Apps that do nothing when you download them are against Apple’s rules, says the company’s top marketer, Phil Schiller.
“You download the app and it doesn’t work, that’s not what we want on the store,” Schiller told Matthew Panzarino.
The context: Apple is blocking updates to an email app named Hey from Basecamp that requires a paid subscription to the Hey service before it’s activated and useful. And not just blocking updates: Apple is threatening to remove Hey from the App Store.
There are probably thousands of apps that do nothing when you first download them. Likely hundreds of them are in the smart home or Internet of Things categories.
And they’re easy to find.
This week has been contentious for Apple. The company released a report highlighting all the free benefits the iOS ecosystem enables for the world the same week that the EU opened two antitrust investigations against it. This same week we found out that Apple has rejected Facebook’s social gaming app for the fifth time. And, of course, this same week, Basecamp’s innovative new email app Hey has basically been turfed from the iOS App Store for being DOA, or, perhaps, DOD: dead on download.
It’s understandable: Apple doesn’t want to allow free-to-download apps that don’t do anything until you pay for them. User experience matters.
It’s just that you pay for them a different way.
Essentially, Hey and Apple are dealing with the consequences of 18th-century thinking around what products and purchases are, and trying to shoehorn yesterday’s model into today’s digital ecosystems.
Take the Wemo app from Belkin. It helps you connect and control smart switches and outlets throughout your house. I have it on my phone to control some of our smart home features, but guess what: until you add smart switches, it does precisely nothing.
Shockingly perhaps, those switches are not free.
Oh, and by the way, if you get accidentally disconnected from those switches (account issues, WiFi issues, hardware problems) the app is essentially useless.
The Dyson app is basically identical.
Connected to your digital devices from Dyson, it can control them, start them, schedule them, stop them, and return information about your air quality and where your robot vacuum cleaner goes. Disconnected, it’s useless.
Without a Dyson device — and yes, those cost not a little bit of money — the app is scrapware: essentially digital detritus taking up space on your iPhone or iPad.
Other apps like this include:
Right now, Apple has some valid points. Apps should offer functionality when you download them.
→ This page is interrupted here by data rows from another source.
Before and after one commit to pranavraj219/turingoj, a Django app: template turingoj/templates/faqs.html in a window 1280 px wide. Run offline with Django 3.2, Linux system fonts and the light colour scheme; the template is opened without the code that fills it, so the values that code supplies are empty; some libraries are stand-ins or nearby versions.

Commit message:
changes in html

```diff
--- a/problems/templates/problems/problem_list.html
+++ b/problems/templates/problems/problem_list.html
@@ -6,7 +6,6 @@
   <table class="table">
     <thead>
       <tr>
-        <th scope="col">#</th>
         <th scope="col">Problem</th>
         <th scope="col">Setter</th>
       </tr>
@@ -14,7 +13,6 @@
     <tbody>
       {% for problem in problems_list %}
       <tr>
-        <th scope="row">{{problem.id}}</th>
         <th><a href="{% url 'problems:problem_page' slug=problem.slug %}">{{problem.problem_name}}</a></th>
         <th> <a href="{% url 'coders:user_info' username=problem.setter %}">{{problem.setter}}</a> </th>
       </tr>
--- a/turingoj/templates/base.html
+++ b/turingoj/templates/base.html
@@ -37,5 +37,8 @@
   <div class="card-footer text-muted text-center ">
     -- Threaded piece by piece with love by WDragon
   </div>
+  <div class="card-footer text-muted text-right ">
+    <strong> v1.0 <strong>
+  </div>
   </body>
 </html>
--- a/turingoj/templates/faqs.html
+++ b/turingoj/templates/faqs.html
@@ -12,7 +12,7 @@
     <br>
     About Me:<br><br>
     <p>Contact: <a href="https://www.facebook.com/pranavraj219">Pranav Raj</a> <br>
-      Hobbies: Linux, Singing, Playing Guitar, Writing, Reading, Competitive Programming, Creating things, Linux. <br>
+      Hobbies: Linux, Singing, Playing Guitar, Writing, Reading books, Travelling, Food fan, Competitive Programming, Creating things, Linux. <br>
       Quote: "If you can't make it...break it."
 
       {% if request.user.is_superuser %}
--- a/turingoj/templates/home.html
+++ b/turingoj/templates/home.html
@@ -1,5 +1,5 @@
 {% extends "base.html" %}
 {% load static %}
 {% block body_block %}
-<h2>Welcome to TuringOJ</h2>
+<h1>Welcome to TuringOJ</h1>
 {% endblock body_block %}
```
And if Apple is maintaining the App Store, keeping out the trash and malware, and offering a place for hundreds of millions of people to discover your services and use your products, it deserves some cut of the proceeds.
But all of these companies’ apps, which Apple has no problem hosting on the App Store, return no explicit value back to Apple. No dollars, in other words.
On the other hand, every app that gets added to the App Store, paid or free, subscription or ad-supported, adds value to the iOS ecosystem by adding yet one more thing customers can do with their iPhones and iPads. The more value added to the iOS ecosystem, the more Apple can afford to maintain its profit margins on hardware in the 60% range. This is precisely how Apple can earn more revenue from the mobile ecosystem than all competitors combined globally: 51% of revenue share.
That’s worth something too.
The core problem is that Apple’s rules are inconsistently applied.
Amazon and Netflix get a pass, and the reason why is probably exactly what you’re thinking: they’re big, powerful companies with lots of money and plenty of influence. Just a month or so ago we learned of the existence of an Apple program to allow in-app purchases that do not use Apple’s purchasing platform and therefore don’t pay a 30% cut to Apple, and that Amazon, Netflix, Canal+, and Altice One are in this program.
What’s so special about these companies? Well, they’re politically powerful, for one. And they have significant off-App-Store businesses. That’s something that Basecamp doesn’t have — at least not to that scale. And certainly something that the brand-new email app Hey doesn’t have.
And that smacks of injustice.
The little guys pay tax while the big boys find loopholes.
Ultimately, Apple is going to have to figure out a more consistent, more above-board, more open, and more equitable model, and that might involve a sliding scale of revenue capture so that the Amazons and Netflixes of the world don’t get a free pass while the Heys of the world get shaken down for what to Apple is just a few pennies.
If Apple doesn’t do it quickly, the EU antitrust lawyers just might force them.